“Thanks, but we already have a vendor.” Or “Thanks, but we already have a solution.” It’s tough to read such cold email rejection. Nice to get replies, not so pleasant to get negative ones. But should you stop when receiving such pushback?
One of my students, Mark doesn’t.
Mark runs a successful business helping professional association leaders grow revenues and memberships. These professionals are volunteer Board members who feel passionately about their work and give back to their industry by donating time. He literally takes over daily, mundane operations of small associations so leaders can focus on leading their associations. He allows them to outsource the boring and tedious parts of running a professional trade association.
Like most small business owners Mark prospects new customers. Unlike most of us, he does it effectively. Really effectively.
Going in Cold
Mark prospects using LinkedIn as a research tool … locating his targets and qualifying them. Sometimes he starts with LinkedIn, providing he’s connected with the prospect. Other times he goes in cold with email.
His subject line in this example was simple and effective: Succession plan?
Mark’s approach is deadly simple and effective. He wisely focuses on topics customers usually don’t consider enough … or at all. In this case, “what will happen when the Board President retires?” The question often results in prospects reflecting on it … realizing there is (currently) no succession plan. This often provokes replies and starts discussions for Mark.
Mark makes sure his email messages:
- Are read in 15 seconds or less
- Prove (in sentence one) he’s researched his target
- Provoke response using a non-biased, facilitative question
He quickly points out facts that prove he understands his target’s situation. For example, “Hi, Steve. Noticing how Sally Jones has more than 37 years of diligent service in her career.”
Next, he asks how his prospect will move forward when Sally approaches retirement. He follows by asking if the prospect has a strategy in place. And, if not “What would cause you to consider discussing one?”
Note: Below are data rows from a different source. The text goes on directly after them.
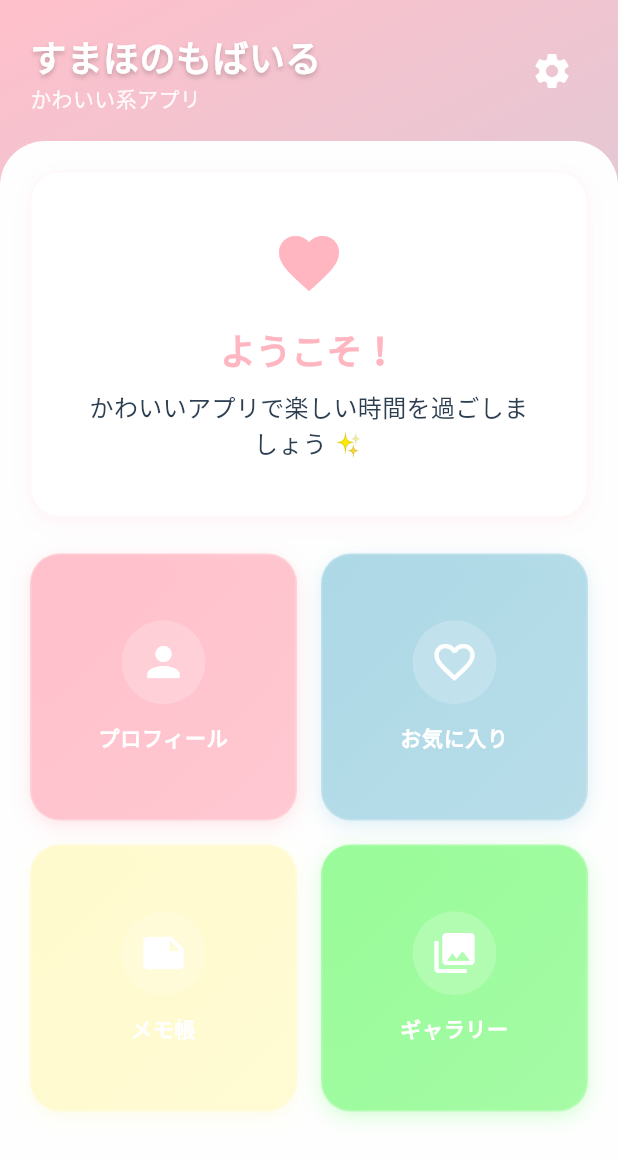
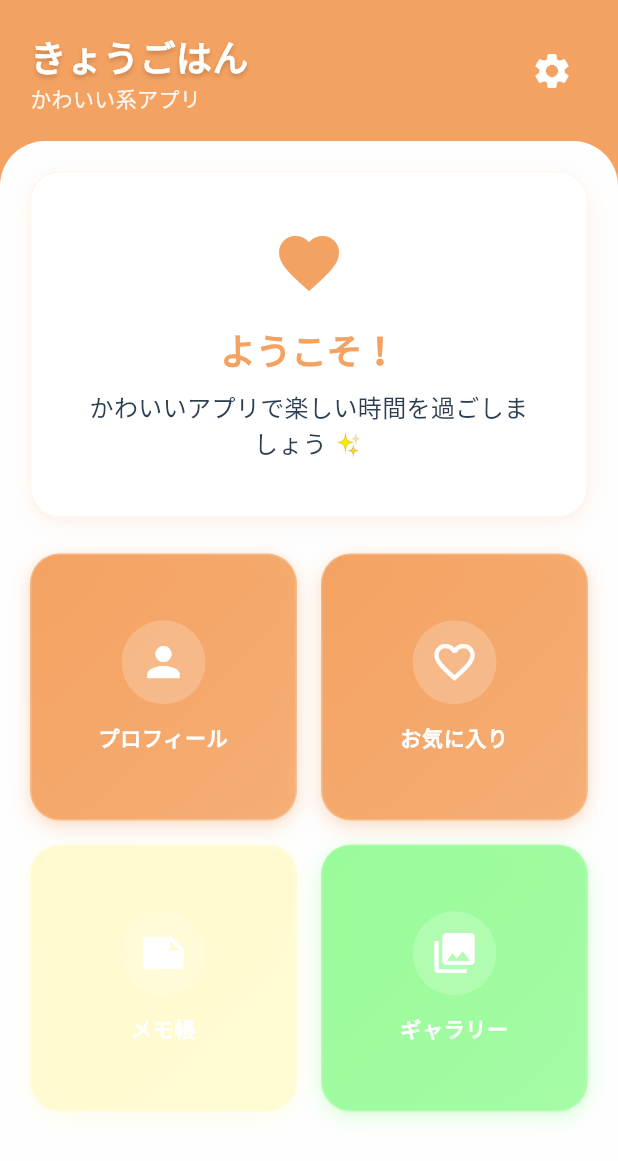
Before and after one commit to sorashidoch/app, a Flutter app: the screen it shows after launch, on a phone screen of 412 x 824 dp. Shown: the top 1161 px of the screen. Run offline on Flutter 3.47's test engine with Material 3 defaults, Android fonts, the phone set to English and light mode, and no system bars; our stand-ins replace go_router.

Commit message:
ホーム画面のデザインとレイアウトを更新（colors.dart, home_screen.dart）

```diff
--- a/lib/app/theme/colors.dart
+++ b/lib/app/theme/colors.dart
@@ -1,18 +1,18 @@
 import 'package:flutter/material.dart';
 
 class AppColors {
-  // メインカラー
-  static const Color primary = Color(0xFFFFB6C1);    // ライトピンク
-  static const Color secondary = Color(0xFF87CEEB);  // スカイブルー
+  // メインカラー（くすみオレンジ）
+  static const Color primary = Color(0xFFF4A261);    // くすみオレンジ
+  static const Color secondary = Color(0xFFF4A261);  // くすみオレンジ
   static const Color accent = Color(0xFFFFD700);     // ゴールド
 
   // パステルカラー
-  static const Color pastelPink = Color(0xFFFFC0CB);
-  static const Color pastelBlue = Color(0xFFADD8E6);
+  static const Color pastelPink = Color(0xFFF4A261);    // くすみオレンジ
+  static const Color pastelBlue = Color(0xFFF4A261);    // くすみオレンジ
   static const Color pastelYellow = Color(0xFFFFFACD);
   static const Color pastelGreen = Color(0xFF98FB98);
   static const Color pastelPurple = Color(0xFFE6E6FA);
-  static const Color pastelOrange = Color(0xFFFFB347);
+  static const Color pastelOrange = Color(0xFFF4A261);  // くすみオレンジ
   static const Color pastelMint = Color(0xFF98FF98);
   static const Color pastelLavender = Color(0xFFE6E6FA);
 
@@ -28,11 +28,11 @@ class AppColors {
   static const Color success = Color(0xFF4CAF50);    // 成功（緑）
   static const Color error = Color(0xFFF44336);      // エラー（赤）
   static const Color warning = Color(0xFFFF9800);    // 警告（オレンジ）
-  static const Color info = Color(0xFF2196F3);       // 情報（青）
+  static const Color info = Color(0xFFF4A261);       // くすみオレンジ
 
   // グラデーション
   static const LinearGradient primaryGradient = LinearGradient(
-    colors: [pastelPink, pastelBlue],
+    colors: [pastelPink, pastelBlue], // どちらもくすみオレンジ
     begin: Alignment.topLeft,
     end: Alignment.bottomRight,
   );
--- a/lib/features/home/screens/home_screen.dart
+++ b/lib/features/home/screens/home_screen.dart
@@ -29,7 +29,7 @@ class HomeScreen extends StatelessWidget {
                       crossAxisAlignment: CrossAxisAlignment.start,
                       children: [
                         Text(
-                          'すまほのもばいる',
+                          'きょうごはん',
                           style: AppTextStyles.kawaiiLarge.copyWith(
                             color: Colors.white,
                             shadows: [
```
Not “would you consider having one?” A yes/no question is not ideal here as it is biased to what Mark wants: A discussion. Instead, “what would cause you to consider discussing one?” is a more neutral, un-biased question. This helps prospects focus on their own decision-making process, not feel vulnerable to answering your question with a “yes” or “no.” It also encourages them to provide you with valuable information in the reply.
When the Cold Email Rejection Comes
Mark’s first touch (cold) email didn’t generate a response. But his follow-up did. His target, Colin, replied: “We already have a plan in place.”
Mark immediately wrote his trusted email coach (that’s me) with, “How the heck do I respond to this??? My gut tells me to write ‘Care to elaborate?’ But, I probably need to write a little more to lighten this guy’s likely knee jerk reaction of saying ‘no.'”
As a habit, Mark rarely gives up. Like many of my students he pays close attention to word choice in responses that come back negative.
For example, a prospect may push back with “this will probably be too disruptive for us to consider.” Use of the word probably often signals a soft spot. There is a perception of too much disruption … it is relatively uncertain for the prospect. Remove the word probably and the sentence takes on a more final or definite tone. “This will be too disruptive for consideration.”
In many cases every word counts. Words contain clues.
How to Respond
Accept the cold email rejection. Embrace it. After all, rejection frees you to pursue chasing more yeses.
Most of all, study the rejection; word for word, consider it for a moment. Within rejections most of my students find gold. But only if you take the emotion out. Remove your disappointment and expectation.
In Mark’s case:
- The prospect is not saying no to a discussion, he’s saying he has “a plan in place.”
- Mark got him! The prospect did reply initially. If he wasn’t open to hearing from Mark again would he have replied? (at all)
- The cold email and follow-up worked: It was provocative enough for Colin to quickly understand — and reply to. It was easy for him to do so.
- The prospect should expect Mark might reply given his response.
Thus, Mark should reply, but carefully and casually. Without sounding needy or disappointed. This part is key. Mark’s reply should remain neutral and embrace Colin’s cold email rejection.
Mark replied: “Thanks Colin. Sorry if asking was pushy. May I ask what your plan is? If you choose to not share, it’s ok. I ask to understand, not push you.”
Affirming your prospect’s right to choose is a psychological trigger.
This tactic indirectly says to your target: “I am not threatening your right to say no. I’m at peace with your power over me.”
It’s the one really easy persuasion technique everyone should know: Affirming your prospect’s right to choose. Supported by 42 studies on 22,000 people it’s practical, can be applied in almost any situation and works consistently.
Remember: The more you need the meeting, discussion or sale the more your prospect feels it … and the more you will be rejected. Simply because your words telegraph “I’m wanting it very badly.”
How do you respond to cold email rejection? Do you politely accept that rejection yet probe a little deeper … as a habit? Selectively?